October 24th, 2003

bald australia sepia

On Failure to Fully Flaunt Grice's Fourth Maxim (of Manner)

Dinner conversation tonight was great. It's nice to have new friends to just shoot the shit with.

But I wish I could zap a key to my inner sarcastic monologue into people's brains.

Tonight the phrase that came out of my mouth multiple times was "to go balls out" as in "you could soften the language in that article or you could go balls out and publish it with the call to violent revolution left in."

Traditionally such a phrase would suggest that the "brave", "manly", or "macho" thing to do would be to publish the article uneditted. But because I don't attribute any special positive value to masculinity and attribute a general negative value to machismo, the phrase means to me that that option, while the more risky, is probably (slightly) the more illadvised course of action. It was an indirect way of suggesting that I thought editting was a better way to go, hiding behind a (heartfelt) compliment about how radical the uneditted version was. If I had substituted "brave" for "balls out" in the sentence it would have implied a totally different judgement about which option was better.

I use this and similar phrases a lot to sarcastically poke fun at the positive associations of masculinity in our language. I like to use macho phrases in particularly inappropriate moments, such as refering to actions taken by females ("she's really got balls") or a traditionally feminine act ("someday I'll get up the balls to wear a skirt").

A similar thing is to tell a woman she has "manly biceps". In my head this does not imply that the pinacle of muscular coolness for a woman is to be like a man. Saying it like that, instead, to me, evokes the silliness of thinking that men are neccessarily stronger than women. There's nothing "manly" about a woman's strong biceps...most actual men have flabby biceps.

I don't think of this kind of analysis when I'm actually saying the phrases. The phrases just feel right and make me giggle on the inside. I don't sit there thinking "maybe I'll flaunt Grice's maxim of manner by using a macho cliche". I just do it because it's funny (to me) and it flows and I think it will bring levity to the conversation.

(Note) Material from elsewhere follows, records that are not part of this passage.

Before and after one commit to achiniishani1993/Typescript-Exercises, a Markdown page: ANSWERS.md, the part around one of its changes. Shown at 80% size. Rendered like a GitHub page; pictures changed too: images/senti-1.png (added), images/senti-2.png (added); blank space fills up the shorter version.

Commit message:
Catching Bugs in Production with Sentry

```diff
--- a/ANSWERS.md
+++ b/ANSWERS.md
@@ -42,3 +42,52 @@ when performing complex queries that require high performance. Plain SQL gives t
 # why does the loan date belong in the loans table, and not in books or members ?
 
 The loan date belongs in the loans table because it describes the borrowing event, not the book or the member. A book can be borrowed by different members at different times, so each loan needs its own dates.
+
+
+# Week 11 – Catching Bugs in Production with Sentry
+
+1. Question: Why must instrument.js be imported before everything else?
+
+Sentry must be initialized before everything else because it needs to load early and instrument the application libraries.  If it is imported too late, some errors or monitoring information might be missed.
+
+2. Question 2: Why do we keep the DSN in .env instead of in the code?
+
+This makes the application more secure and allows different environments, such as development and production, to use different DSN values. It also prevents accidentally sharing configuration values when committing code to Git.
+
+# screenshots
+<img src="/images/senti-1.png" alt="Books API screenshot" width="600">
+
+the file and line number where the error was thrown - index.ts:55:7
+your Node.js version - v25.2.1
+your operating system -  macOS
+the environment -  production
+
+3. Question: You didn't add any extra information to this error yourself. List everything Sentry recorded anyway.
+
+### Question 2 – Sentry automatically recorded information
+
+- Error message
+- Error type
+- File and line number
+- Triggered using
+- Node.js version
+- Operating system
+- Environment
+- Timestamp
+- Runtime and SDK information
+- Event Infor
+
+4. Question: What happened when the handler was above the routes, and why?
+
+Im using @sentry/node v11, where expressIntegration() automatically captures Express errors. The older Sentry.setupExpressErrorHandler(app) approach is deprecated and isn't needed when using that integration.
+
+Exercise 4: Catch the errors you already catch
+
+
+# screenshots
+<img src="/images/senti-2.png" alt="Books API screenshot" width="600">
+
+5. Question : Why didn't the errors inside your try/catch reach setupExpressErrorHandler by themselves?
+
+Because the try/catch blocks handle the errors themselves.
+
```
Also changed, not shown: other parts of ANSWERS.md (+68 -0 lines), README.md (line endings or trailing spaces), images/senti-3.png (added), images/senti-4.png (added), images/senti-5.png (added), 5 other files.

Tonight I got (lightly) chastised by the woman that I was talking to because talking about "going balls out" was excluding her from the conversation.

This is a problem I have from time to time with people who do not realize that ANY time I say anything mean or rude I am being sarcastic. I am sarcastic A LOT. duck2ducks and I had some kind of falling out over this years and years ago, as I remember. Then we both grew up a little bit and the crisis passed. Obviously I can not expect people to find funny the things that are funny in my head. Obviously I can't be as deeply entrenched in Zach-speak with new friends as I can with my oldest friends who are plugged into my rhythm (and whose rhythm I myself am plugged into). I can't expect someone who doesn't know me that well to automatically think "Zach would NEVER say a thing like that and mean it...ergo he must not mean it that way...".

I think sometimes I (falsely) associate failure to assume that I mean well with failure to trust me in general with unwillingness to really be my friend. I associate it with a failure of empathy on my part. When someone corrects some speech of mine that they find insensitive I am really set back, I feel that I've really disappointed them, that I've lost MAJOR radical cred, that I've been filed away into the "oaf" box.

I know I worry much too much about such things. I really hope the folks reading this LJ don't think I am constantly dysfunctional with worry about this stuff. It crosses my mind as an interesting concern, I like to share it because this is a journally place, but it doesn't bother me day in and day out. I know my friends still love me even if I am an oaf sometimes.

Still. I wish I could zap a key to my inner sarcastic monologue into people's brains.